It’s often said that Bill Clinton and Jimmy Carter “failed” in efforts to achieve major progressive structural reforms during their moments of opportunity in 1993–94 and 1977–78. But as Jonathan Chait persuasively argues this is more a situation where the opportunity for progressive change was deliberately squandered by congressional Democrats; especially Senate Democrats who work with the perverse structure of the world’s worst legislature to stifle change. Depressingly, Chait is able to mount a great deal of evidence that some of the same stuff is happening today to Barack Obama’s agenda.
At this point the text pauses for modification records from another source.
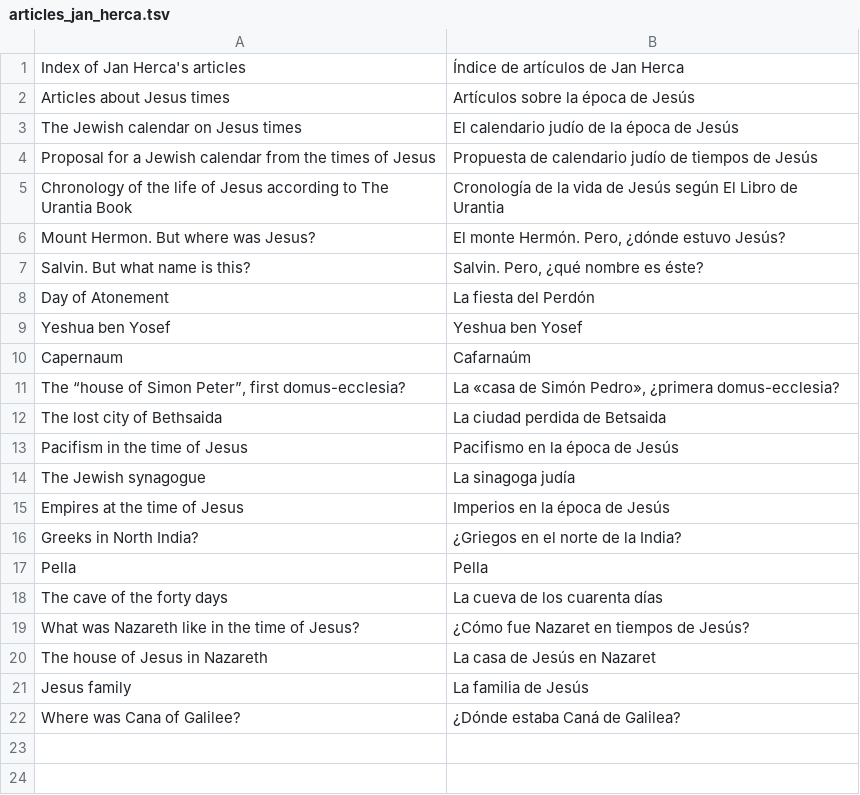
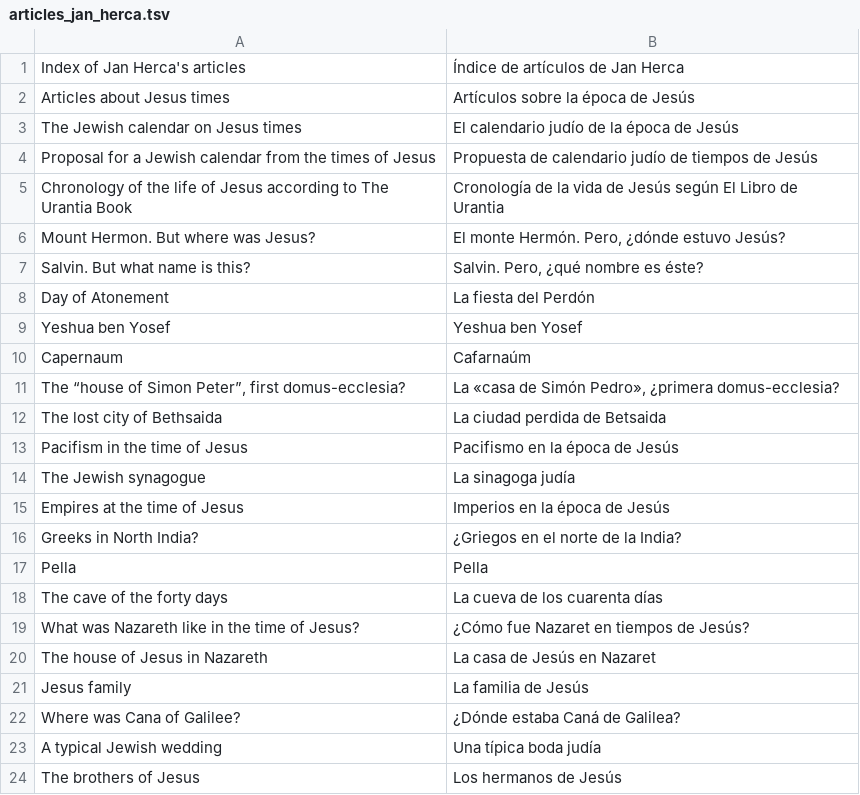
Before and after one commit to JanHerca/urantiapedia, a TSV file: input/txt/articles-es/articles_jan_herca.tsv, drawn as a sheet.

```diff
--- a/input/txt/articles-es/articles_jan_herca.tsv
+++ b/input/txt/articles-es/articles_jan_herca.tsv
@@ -22 +22,3 @@ Jesus family	La familia de Jesús
 Where was Cana of Galilee?	¿Dónde estaba Caná de Galilea?
+A typical Jewish wedding	Una típica boda judía
+The brothers of Jesus	Los hermanos de Jesús
```
Also changed, not shown: input/txt/articles-en/articles_jan_herca.tsv, 2 other files.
On a related note, people sometimes have a model in their head whereby the typical moderate congressional Democrat is a solid-gold progressive who really wants to do great things for America but feels constrained by politics. That’s probably true of some of them. But one really shouldn’t assume that it’s uniformly true. After all, a Senator who wants to do the right thing on, say, climate change but worries that a strong cap-and-trade bill would be a tough political sell in his state ought to be eager to see cap-and-trade done through reconciliation. That way you can vote “no” like you think you have to, without the “no” vote killing the bill. And that’s hardly the only example. There’s tons of below-the-radar procedural stuff that a legislator whose “real” views are further-left than he thinks he can get away with could be doing. And I don’t actually see a ton of Senate Democrats trying to push those envelopes. But that’s something to think about when you’re eying a particular legislator and wondering where he or she really stands.